* _Work task_: Pick each line containing "GitHub" out of the records.

* _Records for the task_:
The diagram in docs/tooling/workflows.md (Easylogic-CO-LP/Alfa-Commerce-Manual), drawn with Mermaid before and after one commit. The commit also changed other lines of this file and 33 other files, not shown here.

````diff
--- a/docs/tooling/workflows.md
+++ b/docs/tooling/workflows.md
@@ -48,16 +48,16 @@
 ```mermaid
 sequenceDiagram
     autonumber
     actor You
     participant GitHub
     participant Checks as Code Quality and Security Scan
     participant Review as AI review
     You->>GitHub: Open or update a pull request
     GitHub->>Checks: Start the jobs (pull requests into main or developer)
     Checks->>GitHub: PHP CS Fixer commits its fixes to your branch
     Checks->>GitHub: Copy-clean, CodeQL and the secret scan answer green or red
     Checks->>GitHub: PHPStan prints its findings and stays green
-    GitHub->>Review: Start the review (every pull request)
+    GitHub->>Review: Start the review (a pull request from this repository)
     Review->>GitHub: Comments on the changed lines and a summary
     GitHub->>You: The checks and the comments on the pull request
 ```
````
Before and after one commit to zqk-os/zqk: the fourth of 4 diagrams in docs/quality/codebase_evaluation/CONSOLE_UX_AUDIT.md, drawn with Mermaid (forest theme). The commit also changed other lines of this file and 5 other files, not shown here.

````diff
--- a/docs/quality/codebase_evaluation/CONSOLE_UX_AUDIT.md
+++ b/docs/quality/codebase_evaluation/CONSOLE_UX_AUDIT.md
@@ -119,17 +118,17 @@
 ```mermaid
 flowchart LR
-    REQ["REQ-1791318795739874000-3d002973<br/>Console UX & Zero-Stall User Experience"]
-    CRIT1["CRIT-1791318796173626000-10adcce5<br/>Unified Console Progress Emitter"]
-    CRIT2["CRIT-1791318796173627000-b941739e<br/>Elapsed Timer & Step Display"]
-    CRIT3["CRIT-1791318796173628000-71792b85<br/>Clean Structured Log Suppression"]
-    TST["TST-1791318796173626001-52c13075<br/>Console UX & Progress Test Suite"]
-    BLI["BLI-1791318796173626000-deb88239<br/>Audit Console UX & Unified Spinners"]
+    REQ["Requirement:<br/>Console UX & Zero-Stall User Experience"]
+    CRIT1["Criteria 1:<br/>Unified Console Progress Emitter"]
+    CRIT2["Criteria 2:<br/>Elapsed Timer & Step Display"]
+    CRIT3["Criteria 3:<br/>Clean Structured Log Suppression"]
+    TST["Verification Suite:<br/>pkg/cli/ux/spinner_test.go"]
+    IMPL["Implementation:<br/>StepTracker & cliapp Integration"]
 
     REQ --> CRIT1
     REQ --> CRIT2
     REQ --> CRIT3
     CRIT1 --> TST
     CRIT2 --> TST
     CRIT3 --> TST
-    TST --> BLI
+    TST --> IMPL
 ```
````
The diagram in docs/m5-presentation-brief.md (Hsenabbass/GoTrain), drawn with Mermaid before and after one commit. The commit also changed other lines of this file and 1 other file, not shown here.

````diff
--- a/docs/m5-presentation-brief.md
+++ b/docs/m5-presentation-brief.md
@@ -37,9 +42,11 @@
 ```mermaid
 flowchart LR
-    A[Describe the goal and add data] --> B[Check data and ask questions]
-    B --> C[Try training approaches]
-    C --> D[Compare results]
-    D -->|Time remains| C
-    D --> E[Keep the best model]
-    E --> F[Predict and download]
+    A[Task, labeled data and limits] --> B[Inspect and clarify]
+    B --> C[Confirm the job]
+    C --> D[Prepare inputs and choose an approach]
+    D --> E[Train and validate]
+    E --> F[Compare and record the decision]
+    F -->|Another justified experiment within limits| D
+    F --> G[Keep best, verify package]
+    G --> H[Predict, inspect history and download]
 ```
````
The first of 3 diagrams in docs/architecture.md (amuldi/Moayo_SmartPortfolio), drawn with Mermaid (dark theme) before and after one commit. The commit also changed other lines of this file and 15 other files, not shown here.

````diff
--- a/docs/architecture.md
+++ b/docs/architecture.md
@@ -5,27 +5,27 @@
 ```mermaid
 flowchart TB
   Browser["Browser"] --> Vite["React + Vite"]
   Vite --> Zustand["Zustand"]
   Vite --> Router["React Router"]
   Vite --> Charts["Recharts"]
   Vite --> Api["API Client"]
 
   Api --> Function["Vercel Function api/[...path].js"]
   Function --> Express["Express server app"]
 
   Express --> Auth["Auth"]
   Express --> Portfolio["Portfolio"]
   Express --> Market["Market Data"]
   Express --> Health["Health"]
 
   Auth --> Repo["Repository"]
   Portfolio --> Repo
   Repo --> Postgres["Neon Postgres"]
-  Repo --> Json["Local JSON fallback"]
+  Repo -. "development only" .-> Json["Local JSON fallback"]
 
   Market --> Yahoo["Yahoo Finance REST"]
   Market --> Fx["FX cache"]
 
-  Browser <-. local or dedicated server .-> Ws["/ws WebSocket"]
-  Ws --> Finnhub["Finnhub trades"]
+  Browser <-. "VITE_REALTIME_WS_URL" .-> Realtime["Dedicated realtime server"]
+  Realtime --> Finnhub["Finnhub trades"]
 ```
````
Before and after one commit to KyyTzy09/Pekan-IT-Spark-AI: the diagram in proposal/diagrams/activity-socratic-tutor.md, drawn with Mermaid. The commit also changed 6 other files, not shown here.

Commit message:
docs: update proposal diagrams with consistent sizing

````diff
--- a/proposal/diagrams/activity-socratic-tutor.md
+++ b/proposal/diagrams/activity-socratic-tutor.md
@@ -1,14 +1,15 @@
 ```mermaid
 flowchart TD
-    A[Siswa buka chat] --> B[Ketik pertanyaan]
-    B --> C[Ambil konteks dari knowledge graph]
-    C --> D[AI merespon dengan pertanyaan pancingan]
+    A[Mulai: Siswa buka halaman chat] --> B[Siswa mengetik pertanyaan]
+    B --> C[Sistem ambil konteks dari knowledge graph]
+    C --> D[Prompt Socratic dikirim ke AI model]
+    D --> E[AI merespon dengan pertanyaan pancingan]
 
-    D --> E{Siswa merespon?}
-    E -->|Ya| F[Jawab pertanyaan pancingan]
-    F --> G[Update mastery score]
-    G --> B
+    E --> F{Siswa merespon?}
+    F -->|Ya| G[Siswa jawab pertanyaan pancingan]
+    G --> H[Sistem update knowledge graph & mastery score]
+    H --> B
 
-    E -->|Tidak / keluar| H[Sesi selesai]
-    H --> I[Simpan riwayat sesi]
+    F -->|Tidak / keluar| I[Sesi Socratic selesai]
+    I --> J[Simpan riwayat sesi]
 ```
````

* _Task result_:
     participant GitHub
     You->>GitHub: Open or update a pull request
     GitHub->>Checks: Start the jobs (pull requests into main or developer)
     Checks->>GitHub: PHP CS Fixer commits its fixes to your branch
     Checks->>GitHub: Copy-clean, CodeQL and the secret scan answer green or red
     Checks->>GitHub: PHPStan prints its findings and stays green
-    GitHub->>Review: Start the review (every pull request)
+    GitHub->>Review: Start the review (a pull request from this repository)
     Review->>GitHub: Comments on the changed lines and a summary
     GitHub->>You: The checks and the comments on the pull request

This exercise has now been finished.